To pose your own question for Happy Holden, take the survey by clicking here.

Share

Print


Suggested Items

I-Connect007 Editor’s Choice: Five Must-Reads for the Week

10/23/2020 | Andy Shaughnessy, Design007 Magazine
After a crazy year like this, we shouldn’t be surprised that this trade show season is unlike any other. Here’s one of the many “silver linings” of 2020: We actually dodged a bullet earlier this year when COVID-19 hit after most of our industry’s big events had taken place. In this week’s top five, we have an assortment of trade show and conference news items, plus a few examples of technological trends and innovation.

I-Connect007 Editor's Choice: Five Must-Reads for the Week
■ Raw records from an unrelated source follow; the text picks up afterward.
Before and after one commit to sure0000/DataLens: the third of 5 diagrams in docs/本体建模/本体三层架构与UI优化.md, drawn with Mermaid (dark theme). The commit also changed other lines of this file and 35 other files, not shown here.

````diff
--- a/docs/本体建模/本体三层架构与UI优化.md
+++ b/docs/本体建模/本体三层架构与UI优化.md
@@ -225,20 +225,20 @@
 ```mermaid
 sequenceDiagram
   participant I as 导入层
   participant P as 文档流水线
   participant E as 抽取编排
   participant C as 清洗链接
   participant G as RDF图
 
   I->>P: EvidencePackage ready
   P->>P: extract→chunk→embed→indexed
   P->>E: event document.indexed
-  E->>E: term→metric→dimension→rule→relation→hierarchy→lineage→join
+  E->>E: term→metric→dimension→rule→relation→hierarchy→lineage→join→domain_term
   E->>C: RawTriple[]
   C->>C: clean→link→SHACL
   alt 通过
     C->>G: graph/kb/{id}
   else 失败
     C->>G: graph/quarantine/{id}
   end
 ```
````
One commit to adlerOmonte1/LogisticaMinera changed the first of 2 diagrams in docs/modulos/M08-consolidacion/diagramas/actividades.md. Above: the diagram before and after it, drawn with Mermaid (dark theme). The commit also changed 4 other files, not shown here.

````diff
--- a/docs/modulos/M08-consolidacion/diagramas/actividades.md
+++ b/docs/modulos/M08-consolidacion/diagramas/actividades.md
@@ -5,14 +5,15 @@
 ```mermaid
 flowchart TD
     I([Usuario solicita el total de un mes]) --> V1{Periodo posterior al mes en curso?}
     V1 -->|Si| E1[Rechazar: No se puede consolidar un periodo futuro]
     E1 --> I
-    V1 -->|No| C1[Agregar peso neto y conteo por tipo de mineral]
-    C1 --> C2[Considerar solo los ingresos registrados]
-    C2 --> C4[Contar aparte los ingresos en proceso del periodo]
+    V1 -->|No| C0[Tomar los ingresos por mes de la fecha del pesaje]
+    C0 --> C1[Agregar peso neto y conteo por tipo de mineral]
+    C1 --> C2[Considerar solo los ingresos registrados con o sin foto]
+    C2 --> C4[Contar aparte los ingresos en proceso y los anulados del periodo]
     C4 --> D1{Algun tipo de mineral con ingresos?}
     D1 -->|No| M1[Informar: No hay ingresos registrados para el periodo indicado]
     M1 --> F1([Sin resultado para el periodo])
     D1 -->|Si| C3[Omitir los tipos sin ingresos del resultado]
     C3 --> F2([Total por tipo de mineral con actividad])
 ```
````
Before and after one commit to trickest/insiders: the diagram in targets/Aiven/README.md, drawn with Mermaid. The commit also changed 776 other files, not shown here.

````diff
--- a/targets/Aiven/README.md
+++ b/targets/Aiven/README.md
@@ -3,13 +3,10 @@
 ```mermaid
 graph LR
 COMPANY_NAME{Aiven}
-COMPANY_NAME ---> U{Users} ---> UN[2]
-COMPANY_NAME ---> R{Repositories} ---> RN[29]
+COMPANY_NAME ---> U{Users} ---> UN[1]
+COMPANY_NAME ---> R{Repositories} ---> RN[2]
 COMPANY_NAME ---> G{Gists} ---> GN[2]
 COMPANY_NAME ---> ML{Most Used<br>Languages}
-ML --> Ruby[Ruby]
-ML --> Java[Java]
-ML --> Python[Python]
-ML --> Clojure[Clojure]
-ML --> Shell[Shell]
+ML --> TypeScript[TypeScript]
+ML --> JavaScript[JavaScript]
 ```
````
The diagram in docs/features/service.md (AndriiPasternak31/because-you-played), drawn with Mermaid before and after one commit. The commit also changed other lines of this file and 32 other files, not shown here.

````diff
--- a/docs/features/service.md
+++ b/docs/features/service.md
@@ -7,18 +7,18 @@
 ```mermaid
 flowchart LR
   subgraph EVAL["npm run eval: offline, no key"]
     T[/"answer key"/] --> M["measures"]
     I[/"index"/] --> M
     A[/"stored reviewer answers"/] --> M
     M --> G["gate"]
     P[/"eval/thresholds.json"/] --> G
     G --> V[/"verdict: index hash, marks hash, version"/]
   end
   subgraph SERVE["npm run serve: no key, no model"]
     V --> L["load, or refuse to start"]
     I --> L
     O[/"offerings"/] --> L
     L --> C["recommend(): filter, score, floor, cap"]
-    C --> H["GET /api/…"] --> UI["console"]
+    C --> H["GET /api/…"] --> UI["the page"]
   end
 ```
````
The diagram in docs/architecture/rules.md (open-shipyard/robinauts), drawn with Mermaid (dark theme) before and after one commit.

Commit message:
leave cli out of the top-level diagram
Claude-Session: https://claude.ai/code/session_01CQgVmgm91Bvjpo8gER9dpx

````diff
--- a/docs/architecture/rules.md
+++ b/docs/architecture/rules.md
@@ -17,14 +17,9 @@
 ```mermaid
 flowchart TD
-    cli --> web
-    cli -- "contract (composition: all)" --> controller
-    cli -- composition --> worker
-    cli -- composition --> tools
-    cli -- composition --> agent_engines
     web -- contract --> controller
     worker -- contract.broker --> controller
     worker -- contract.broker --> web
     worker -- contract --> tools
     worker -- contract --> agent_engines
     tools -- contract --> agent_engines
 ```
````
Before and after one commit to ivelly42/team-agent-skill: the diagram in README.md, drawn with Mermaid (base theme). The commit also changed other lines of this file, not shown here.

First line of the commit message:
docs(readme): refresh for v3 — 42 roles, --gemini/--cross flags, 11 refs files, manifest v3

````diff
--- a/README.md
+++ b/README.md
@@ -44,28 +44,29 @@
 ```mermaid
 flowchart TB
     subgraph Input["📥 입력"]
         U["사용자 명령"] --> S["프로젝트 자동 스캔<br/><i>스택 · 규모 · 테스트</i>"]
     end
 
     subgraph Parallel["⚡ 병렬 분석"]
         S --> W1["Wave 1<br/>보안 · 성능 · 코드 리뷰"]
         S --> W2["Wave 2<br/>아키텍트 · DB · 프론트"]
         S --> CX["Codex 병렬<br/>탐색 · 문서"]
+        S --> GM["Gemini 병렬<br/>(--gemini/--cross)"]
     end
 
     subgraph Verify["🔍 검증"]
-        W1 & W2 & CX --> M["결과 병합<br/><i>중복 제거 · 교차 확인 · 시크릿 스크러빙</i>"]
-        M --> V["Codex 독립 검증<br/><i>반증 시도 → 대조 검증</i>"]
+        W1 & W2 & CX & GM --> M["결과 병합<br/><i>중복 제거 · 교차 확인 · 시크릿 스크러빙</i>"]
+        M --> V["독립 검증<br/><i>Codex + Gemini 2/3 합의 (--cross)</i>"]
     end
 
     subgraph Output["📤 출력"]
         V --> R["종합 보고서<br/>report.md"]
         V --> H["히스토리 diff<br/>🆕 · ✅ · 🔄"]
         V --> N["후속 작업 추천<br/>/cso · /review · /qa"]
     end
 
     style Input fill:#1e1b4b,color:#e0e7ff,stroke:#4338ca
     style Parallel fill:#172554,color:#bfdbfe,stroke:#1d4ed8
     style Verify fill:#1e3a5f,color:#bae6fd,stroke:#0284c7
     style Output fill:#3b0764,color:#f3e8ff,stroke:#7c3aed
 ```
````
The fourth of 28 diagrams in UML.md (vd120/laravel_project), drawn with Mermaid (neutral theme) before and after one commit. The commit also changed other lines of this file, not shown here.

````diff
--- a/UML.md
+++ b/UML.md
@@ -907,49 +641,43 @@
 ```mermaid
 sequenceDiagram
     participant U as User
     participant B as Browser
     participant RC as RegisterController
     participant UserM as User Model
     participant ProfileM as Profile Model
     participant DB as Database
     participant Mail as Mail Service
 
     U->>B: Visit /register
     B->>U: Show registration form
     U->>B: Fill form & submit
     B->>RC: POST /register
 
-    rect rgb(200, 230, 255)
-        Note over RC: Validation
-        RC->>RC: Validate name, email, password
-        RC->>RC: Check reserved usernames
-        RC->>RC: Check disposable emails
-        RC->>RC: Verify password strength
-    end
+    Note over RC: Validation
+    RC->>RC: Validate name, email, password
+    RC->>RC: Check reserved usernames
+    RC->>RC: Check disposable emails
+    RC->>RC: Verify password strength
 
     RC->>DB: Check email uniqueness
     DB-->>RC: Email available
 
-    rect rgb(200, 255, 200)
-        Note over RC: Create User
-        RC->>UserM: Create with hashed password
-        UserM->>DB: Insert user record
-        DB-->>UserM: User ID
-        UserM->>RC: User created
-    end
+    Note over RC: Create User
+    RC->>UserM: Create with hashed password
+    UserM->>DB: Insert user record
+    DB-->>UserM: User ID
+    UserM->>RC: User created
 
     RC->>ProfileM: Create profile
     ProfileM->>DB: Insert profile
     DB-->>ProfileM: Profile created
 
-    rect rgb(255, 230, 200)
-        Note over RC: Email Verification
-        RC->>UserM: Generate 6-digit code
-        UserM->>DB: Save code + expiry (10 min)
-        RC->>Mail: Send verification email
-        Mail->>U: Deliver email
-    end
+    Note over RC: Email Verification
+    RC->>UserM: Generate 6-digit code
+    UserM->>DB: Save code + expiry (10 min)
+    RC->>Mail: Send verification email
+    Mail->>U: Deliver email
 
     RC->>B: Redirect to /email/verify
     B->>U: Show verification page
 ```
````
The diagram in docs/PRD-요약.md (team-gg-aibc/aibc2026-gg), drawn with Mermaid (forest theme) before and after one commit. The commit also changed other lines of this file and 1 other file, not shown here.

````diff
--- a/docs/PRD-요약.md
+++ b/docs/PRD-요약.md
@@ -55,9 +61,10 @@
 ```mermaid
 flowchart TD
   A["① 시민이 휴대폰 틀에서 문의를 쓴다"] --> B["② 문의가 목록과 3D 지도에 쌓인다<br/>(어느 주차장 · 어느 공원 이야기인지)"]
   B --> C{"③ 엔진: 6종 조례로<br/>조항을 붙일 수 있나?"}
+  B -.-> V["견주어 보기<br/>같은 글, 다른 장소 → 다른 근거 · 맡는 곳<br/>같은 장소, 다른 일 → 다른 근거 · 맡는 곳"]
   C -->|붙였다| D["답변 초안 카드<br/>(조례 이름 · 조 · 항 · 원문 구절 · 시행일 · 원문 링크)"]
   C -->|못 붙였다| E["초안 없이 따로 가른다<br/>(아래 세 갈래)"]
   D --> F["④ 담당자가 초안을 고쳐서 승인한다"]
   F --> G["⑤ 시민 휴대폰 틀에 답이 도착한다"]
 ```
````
10/09/2020 | Andy Shaughnessy, Design007 Magazine
It’s showtime! This past week, we saw quite a bit of news about virtual trade shows. It’s great to see show managers pivot from live, in-person events to virtual shows with only a few months to make it all happen. How would you like to be a show manager today?

Combatting Thermal Challenges With TRM Software

10/07/2020 | I-Connect007 Editorial Team
Johannes Adam is the creator of a simulation tool called Thermal Risk Management (TRM) used to help PCB designers and design engineers predict hot spots on the board before during layout. He and Douglas Brooks, founder of UltraCAD Design, have used the tool to produce several technical articles and a book on the subject. In this interview, they tackle the biggest misconceptions they see from designers and engineers who deal with thermal management issues.



Copyright © 2020 I-Connect007. All rights reserved.